“These properties were their long-term investments,” said Stuart Levitan, a member of Madison’s Community Development Authority. “What we’re doing interrupts their long-term life and business plans.
“Am I late in asking for this? Yes. I’m disappointed I didn’t think of it a long time ago. But better late than never.”
The offer is too late to really mean anything, said Lue Thao, one of the property owners.
“For the kind of money we’re being offered,” he said, “it’s going to be hard to find other property in the city.”
Madison wants to buy the seven properties, tear them down and use the land for a new senior living center, which will be developed in three phases by Verona-based Horizon Development Group LLC. The city is trying to close the deal in time to submit applications in mid-March for state tax credits.
Madison’s 2009 budget authorized $3 million to acquire the buildings, which would more than cover the properties’ combined assessed value. Yet in its three offers to each owner, the city has not matched the assessed values.
The low offers stemmed from the downturned real estate market. Each of the first two offers was rejected.
Two of the property owners, John Lucille and David Hammonds, accepted the city’s third and final offer and will close the deal next week. The other two, Thao and Nedra Bobo, have until Wednesday to decide.
“If they don’t accept by Wednesday, it’s deemed a rejection and the CDA has directed us to move forward with acquisition of the properties,” said Dan Rolfs, the city’s community development project manager.
Levitan said he could fight to make the city pay the assessed value, but he doubts other CDA members would support him.
“If I want to revisit the issue,” he said, “I have to do it in a way other than talking about the assessed values.”
According to state eminent domain law, the city can make one offer and then make a compensatory award and take the property if the offer is rejected.
Rolfs said if the two unaccepted offers are rejected, the compensatory awards likely would be close, if not equal, to the final offer for each property.
Thao said Thursday he is discussing with his attorney whether to accept the city’s $800,000 offer for his two buildings. The assessed value for his properties is $826,000.
Even though the city’s offer of $688,000 was $65,000 less than the assessed value of his three buildings, Lucille said he wanted out of the battle.
“Me and my wife were tired of the rigmarole,” he said. “It still leaves a bad taste in my mouth. It’s one of the worst processes I’ve ever seen in my life.”
Each owner has the right to sue the city for the assessed value, but Lucille said it’s not worth spending thousands on attorney fees.
Levitan acknowledged the low offers make Madison look bad.

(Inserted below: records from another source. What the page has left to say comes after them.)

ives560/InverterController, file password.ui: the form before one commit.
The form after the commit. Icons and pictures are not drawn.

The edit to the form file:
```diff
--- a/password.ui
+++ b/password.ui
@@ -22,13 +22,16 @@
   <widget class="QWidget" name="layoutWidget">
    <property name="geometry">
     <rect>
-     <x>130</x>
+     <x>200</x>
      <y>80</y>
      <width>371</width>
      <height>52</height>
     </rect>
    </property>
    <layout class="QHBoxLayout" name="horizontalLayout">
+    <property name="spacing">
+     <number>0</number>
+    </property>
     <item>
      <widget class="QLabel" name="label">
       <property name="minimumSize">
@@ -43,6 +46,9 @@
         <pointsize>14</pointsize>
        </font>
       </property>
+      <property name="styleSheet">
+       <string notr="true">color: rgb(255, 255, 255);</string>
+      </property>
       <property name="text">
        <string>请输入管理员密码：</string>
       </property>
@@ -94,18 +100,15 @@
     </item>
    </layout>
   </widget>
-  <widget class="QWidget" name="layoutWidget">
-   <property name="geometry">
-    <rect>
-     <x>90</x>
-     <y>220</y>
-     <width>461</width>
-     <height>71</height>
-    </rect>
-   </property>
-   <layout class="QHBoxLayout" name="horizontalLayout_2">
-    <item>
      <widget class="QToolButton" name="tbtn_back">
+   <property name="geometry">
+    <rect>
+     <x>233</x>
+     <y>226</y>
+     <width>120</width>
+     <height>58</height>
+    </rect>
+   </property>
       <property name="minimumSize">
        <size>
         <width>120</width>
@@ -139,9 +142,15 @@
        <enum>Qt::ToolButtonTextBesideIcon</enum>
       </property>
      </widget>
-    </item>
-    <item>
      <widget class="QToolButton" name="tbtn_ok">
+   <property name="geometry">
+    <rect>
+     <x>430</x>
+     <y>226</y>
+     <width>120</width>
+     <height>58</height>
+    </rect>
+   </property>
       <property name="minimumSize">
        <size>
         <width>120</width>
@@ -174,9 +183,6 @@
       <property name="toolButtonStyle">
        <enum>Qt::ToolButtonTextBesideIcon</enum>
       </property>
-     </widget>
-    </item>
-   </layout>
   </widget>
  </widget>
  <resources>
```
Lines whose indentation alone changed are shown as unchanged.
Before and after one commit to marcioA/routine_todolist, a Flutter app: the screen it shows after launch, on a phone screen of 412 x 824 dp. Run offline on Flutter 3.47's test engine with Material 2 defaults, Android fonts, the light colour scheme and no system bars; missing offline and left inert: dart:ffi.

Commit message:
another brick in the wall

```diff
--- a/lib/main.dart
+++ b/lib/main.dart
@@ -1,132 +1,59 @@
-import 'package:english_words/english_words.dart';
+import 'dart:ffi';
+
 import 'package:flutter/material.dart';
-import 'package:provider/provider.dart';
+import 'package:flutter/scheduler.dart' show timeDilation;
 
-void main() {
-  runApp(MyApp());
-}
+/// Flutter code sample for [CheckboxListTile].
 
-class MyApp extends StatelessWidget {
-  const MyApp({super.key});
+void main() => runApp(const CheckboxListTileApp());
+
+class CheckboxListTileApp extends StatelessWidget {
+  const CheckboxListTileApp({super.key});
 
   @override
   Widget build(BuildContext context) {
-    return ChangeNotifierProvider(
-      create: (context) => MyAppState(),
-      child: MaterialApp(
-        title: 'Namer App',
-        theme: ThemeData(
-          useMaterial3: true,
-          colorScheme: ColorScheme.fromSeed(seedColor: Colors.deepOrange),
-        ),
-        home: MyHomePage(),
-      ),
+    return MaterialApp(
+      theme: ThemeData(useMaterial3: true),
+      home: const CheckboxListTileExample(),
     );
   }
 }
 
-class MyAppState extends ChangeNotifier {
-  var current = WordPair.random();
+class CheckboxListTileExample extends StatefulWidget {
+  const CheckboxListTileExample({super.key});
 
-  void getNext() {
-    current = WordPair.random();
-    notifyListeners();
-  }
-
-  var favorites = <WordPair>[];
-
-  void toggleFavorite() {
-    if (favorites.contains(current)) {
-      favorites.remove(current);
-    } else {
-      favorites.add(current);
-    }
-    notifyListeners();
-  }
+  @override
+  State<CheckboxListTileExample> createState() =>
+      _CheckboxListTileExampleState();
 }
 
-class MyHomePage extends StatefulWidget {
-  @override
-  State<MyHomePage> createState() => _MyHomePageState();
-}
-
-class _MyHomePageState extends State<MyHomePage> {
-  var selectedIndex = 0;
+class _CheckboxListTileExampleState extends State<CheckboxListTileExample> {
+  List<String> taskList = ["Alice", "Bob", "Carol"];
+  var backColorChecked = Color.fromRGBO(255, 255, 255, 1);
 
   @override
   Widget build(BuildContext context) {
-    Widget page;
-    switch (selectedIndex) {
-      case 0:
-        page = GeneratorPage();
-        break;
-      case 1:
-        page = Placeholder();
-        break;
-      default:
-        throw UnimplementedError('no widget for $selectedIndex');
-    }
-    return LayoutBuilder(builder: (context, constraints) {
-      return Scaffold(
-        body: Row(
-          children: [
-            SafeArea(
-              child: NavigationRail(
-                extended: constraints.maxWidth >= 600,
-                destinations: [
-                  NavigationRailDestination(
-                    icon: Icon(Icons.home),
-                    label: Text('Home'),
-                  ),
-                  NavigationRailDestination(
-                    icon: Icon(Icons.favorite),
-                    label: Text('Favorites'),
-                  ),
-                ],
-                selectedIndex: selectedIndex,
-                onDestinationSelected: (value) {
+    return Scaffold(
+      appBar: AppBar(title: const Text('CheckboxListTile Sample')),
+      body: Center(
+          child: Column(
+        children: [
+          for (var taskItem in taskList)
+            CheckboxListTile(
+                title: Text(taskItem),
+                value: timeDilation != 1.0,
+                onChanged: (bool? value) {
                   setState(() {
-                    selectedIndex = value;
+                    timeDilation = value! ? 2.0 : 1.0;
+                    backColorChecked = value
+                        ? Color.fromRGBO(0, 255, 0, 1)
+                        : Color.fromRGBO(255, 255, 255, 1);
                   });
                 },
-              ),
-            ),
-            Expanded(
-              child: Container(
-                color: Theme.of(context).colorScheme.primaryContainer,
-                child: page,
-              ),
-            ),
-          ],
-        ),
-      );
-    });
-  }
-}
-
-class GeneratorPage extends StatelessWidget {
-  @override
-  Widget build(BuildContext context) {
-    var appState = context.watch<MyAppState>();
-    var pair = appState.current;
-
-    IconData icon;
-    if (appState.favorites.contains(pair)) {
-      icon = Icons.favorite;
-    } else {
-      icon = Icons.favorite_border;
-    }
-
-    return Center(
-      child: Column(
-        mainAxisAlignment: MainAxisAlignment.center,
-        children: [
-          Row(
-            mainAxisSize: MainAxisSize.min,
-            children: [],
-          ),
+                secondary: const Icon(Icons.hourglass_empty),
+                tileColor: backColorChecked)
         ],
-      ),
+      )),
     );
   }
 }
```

“I do believe that our offers were within the parameters of the statute and were legal and defensible,” he said. “But in retrospect, I think we should’ve offered the assessed values, and I regret that I did not fight harder to get that.”